Data provided:
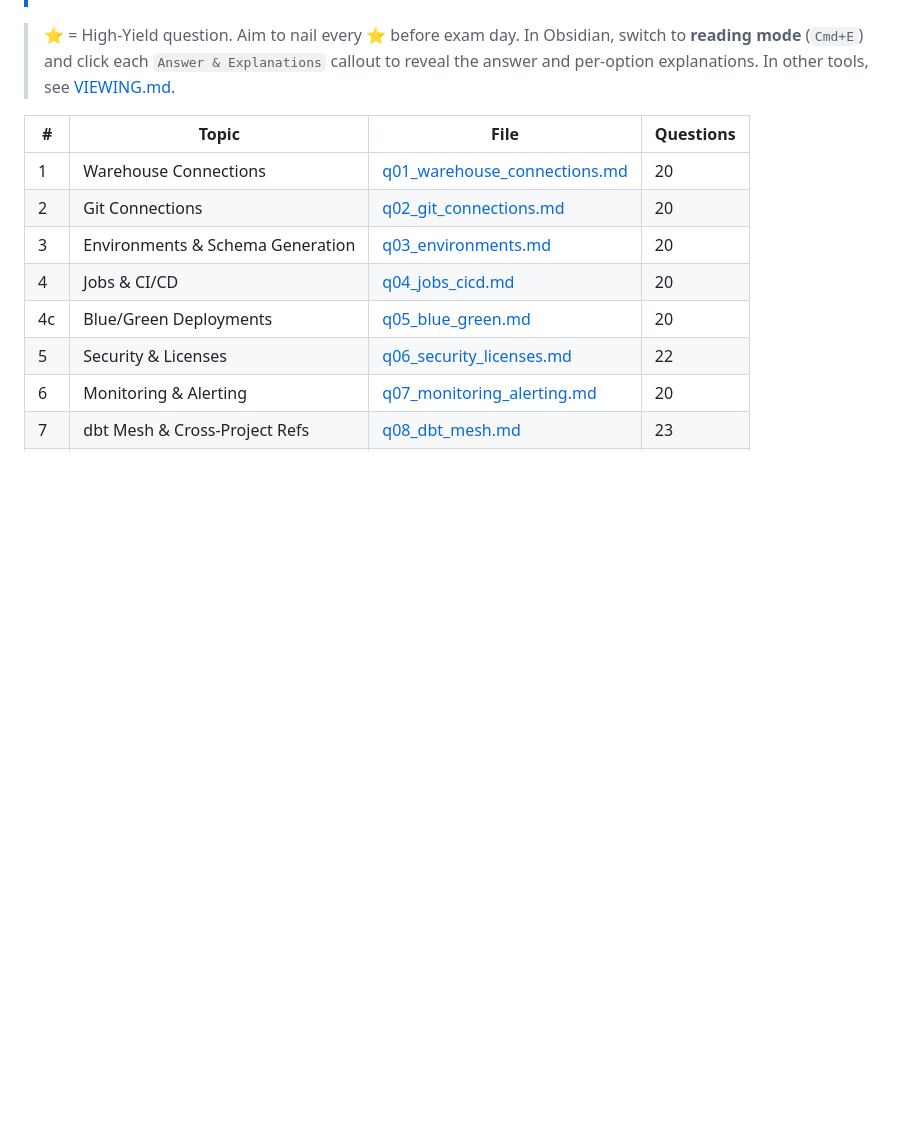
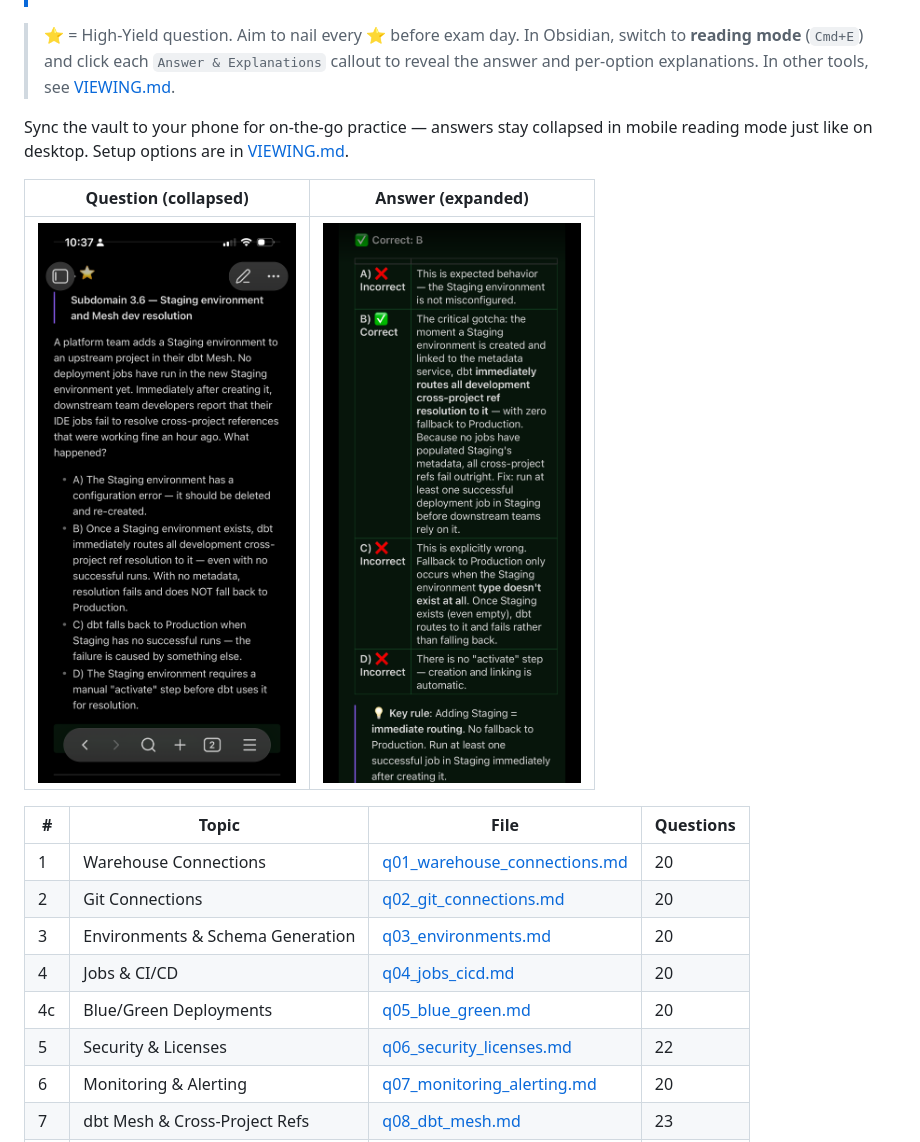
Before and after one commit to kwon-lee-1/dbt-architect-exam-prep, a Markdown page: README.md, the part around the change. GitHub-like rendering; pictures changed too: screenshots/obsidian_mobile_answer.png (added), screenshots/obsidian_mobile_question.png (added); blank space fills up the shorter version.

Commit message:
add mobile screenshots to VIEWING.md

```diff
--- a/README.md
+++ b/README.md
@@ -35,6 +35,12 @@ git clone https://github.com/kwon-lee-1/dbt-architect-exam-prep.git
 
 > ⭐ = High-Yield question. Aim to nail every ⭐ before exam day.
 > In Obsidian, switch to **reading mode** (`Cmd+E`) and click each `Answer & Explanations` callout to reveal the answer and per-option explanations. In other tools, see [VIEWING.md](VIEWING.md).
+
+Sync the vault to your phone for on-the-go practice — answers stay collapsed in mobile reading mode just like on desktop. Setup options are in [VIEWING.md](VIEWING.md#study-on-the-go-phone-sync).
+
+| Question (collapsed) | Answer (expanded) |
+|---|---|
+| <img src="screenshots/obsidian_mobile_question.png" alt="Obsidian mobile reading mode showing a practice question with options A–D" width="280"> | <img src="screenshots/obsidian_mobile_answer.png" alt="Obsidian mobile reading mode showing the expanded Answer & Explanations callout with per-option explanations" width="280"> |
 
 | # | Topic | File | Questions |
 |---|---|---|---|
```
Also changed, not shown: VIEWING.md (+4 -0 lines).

Task requirements: Scan the data above line by line. Please say how many lines hold the word "screenshots", and give only that number.

Solution to this problem: 3